Wednesday, May 16, 2012

MySQL Cluster 7.2.7 achieves 1BN update transactions per minute

In MySQL Cluster there is a limiting factor in the receive threads that limits our update performance to about 0.5M update transactions per node group per second (usually 2 nodes per node group). In MySQL Cluster 7.2.7 we have removed most of this bottleneck and can now achieve 3x as many update transactions. We're reaching about 1.5M updates per node group per second. On a 30-node configuration we achieved 19.5M update transactions per second which corresponds to 1.17BN updates per minute. This means we achieve almost linear increase of update performance all the way to 30 data nodes.

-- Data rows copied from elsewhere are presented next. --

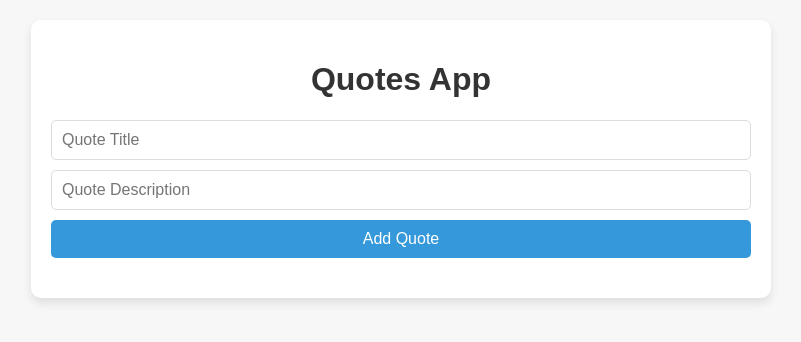
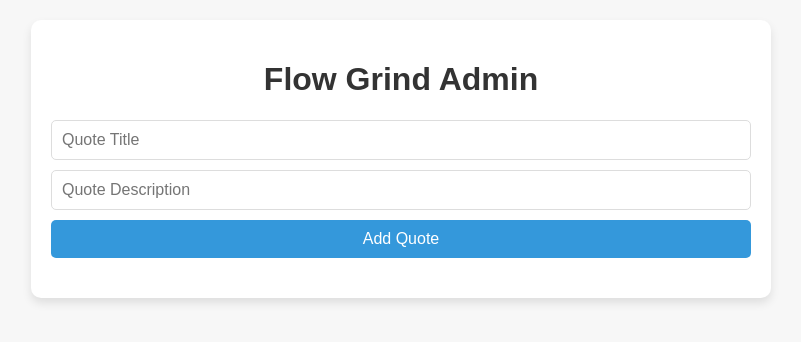
Before and after one commit to Bekoff257/flowgrind-admin, a plain HTML site: page index.html in a window 1280 px wide. Shown: the whole page, without its empty margins (239-1040 px from the left). Drawn offline with Linux system fonts and the light colour scheme; no server answers.

Commit message:
upd to v1.2

```diff
--- a/index.html
+++ b/index.html
@@ -8,7 +8,7 @@
 </head>
 <body>
     <div class="container">
-        <h1>Quotes App</h1>
+        <h1>Flow Grind Admin</h1>
 
         <form id="quote-form">
             <input type="text" id="title" name="title" placeholder="Quote Title" required>
```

The benchmarks were executed using the benchmark scripts dbt2-0.37.50 available at dev.mysql.com, the benchmark program is the flexAsynch program mentioned in some of my earlier blogs. We used 8 LQH threads per data node.

10 comments:

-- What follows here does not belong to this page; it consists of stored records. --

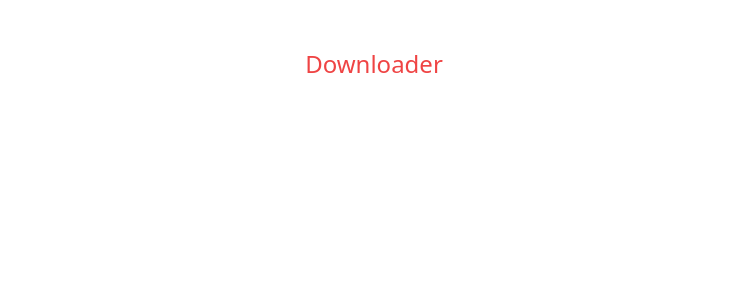
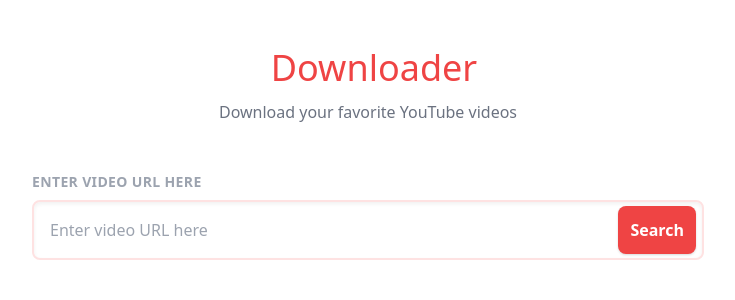
Before and after one commit to ABojo/YouTubeDownloader, a React (Create React App) app in the folder client/: page / in a window 1280 px wide. Shown: the top 300 px of the page, without its empty margins (272-1007 px from the left). Built offline with nearby package versions, Linux system fonts and the light colour scheme.

Commit message:
made changes to header component + made progress on search box component

```diff
--- a/client/src/App.js
+++ b/client/src/App.js
@@ -1,9 +1,11 @@
 import Header from './components/Header';
+import SearchBox from './components/SearchBox';
 
 function App() {
   return (
     <div className="max-w-2xl mx-auto w-11/12 py-12">
       <Header />
+      <SearchBox />
     </div>
   );
 }
--- a/client/src/components/Header.js
+++ b/client/src/components/Header.js
@@ -1,10 +1,13 @@
 function Header() {
   return (
-    <div className="">
-      <div className="text-red-500 flex items-center justify-center">
-        <i className="fab fa-youtube text-5xl mr-3"></i>
-        <h1 className="text-2xl">Downloader</h1>
+    <div className="mb-12">
+      <div className="text-red-500 flex items-center justify-center mb-3">
+        <i className="fab fa-youtube text-6xl mr-3"></i>
+        <h1 className="text-4xl">Downloader</h1>
       </div>
+      <p className="text-md text-center mb-3 text-gray-500">
+        Download your favorite YouTube videos
+      </p>
     </div>
   );
 }
--- /dev/null
+++ b/client/src/components/SearchBox.js
@@ -0,0 +1,22 @@
+function SearchBox() {
+  return (
+    <div>
+      <div>
+        <p className="mb-2 uppercase tracking-wide font-bold text-sm text-gray-400">
+          Enter Video Url Here
+        </p>
+        <div className="relative">
+          <input
+            className="w-full border-2 border-red-100 shadow-inner rounded-lg p-4 pr-24"
+            placeholder="Enter video URL here"
+          ></input>
+          <button className="p-3 bg-red-500 hover:bg-red-400 font-bold text-white rounded-lg absolute right-2 top-1/2 transform -translate-y-1/2 transition duration-200 shadow">
+            Search
+          </button>
+        </div>
+      </div>
+    </div>
+  );
+}
+
+export default SearchBox;
```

Luca Olivari said...

Congrats!

Robert Hodges said...

Congratulations on these numbers. MySQL cluster has some very creative adaptations for speed. I enjoy reading the team's blog posts about your work and hope your team can make it to some of the upcoming community conferences to talk about MySQL Cluster innovations.

Anonymous said...

Hi Mikael,

the improvments in NDB 7.2 are impressive.
Can you tell us how you do enable more than 4LQH on datanodes ? It is not written in the documentation, and using threadconfig, ndbmtd does not accept > 4 LQH with only 4 Redolog Parts

Thanks for the great work !!

Mikael Ronstrom said...

It's quite correct that NDB won't accept > 4 LQH's unless also there > 4 REDO Log parts. Each LQH thread needs at least one REDO log part.

Anonymous said...

Hi Mikael,

thanks for the complement of information. Is it possible to define more than 4 Redo Log Parts in actual 7.2.5 configuration ?

Thanks again for your help

Mikael Ronstrom said...

Yes, support for more than 4 log parts were introduced in MySQL Cluster 7.2.5

Anonymous said...

where can i download 7.2.7 version?

Unknown said...

Hey Mikael,

After reading your entry here and, especially, your entry "Challenges in reaching 1BN reads and updates per minute for MySQL Cluster 7.2", I was very excited about testing and implementing this latest version of cluster. I particularly liked the granular control over NDB threads provided by the ThreadConfig option. For testing, I installed on two Intel E5-1650s, and started it up. With only 12 cores, I gave it 4 LQHs, 1 send, 1 recv, 1 rep, 2 TCs, and had the main and IO running together; leaving two cores for the OS. I was amazed at it's stability and responsiveness. It absolutely blew away anything previous I had tested.

When I tried to do a backup, however, after writing the schemas to the CTL file, the first LQH thread tried to send a GSN_SCAN_FRAGREQ (353) signal to the second LQH thread. Since they aren't supposed to communicate, no JB exists and so the data nodes receive a SIGSEGV from the OS.

Did I miss some critical bit of info in implementing ThreadConfig?

Unknown said...

Hey Mikael,

After reading your entry here and, especially, your entry "Challenges in reaching 1BN reads and updates per minute for MySQL Cluster 7.2", I was very excited about testing and implementing this latest version of cluster. I particularly liked the granular control over NDB threads provided by the ThreadConfig option. For testing, I installed on two Intel E5-1650s, and started it up. With only 12 cores, I gave it 4 LQHs, 1 send, 1 recv, 1 rep, 2 TCs, and had the main and IO running together; leaving two cores for the OS. I was amazed at it's stability and responsiveness. It absolutely blew away anything previous I had tested.

When I tried to do a backup, however, after writing the schemas to the CTL file, the first LQH thread tried to send a GSN_SCAN_FRAGREQ (353) signal to the second LQH thread. Since they aren't supposed to communicate, no JB exists and so the data nodes receive a SIGSEGV from the OS.

Did I miss some critical bit of info in implementing ThreadConfig?

Mikael Ronstrom said...

Hi,
No, you missed nothing, you hit a bug. We also discovered this very recently and actually discussed the fix today :) A fix is in the works.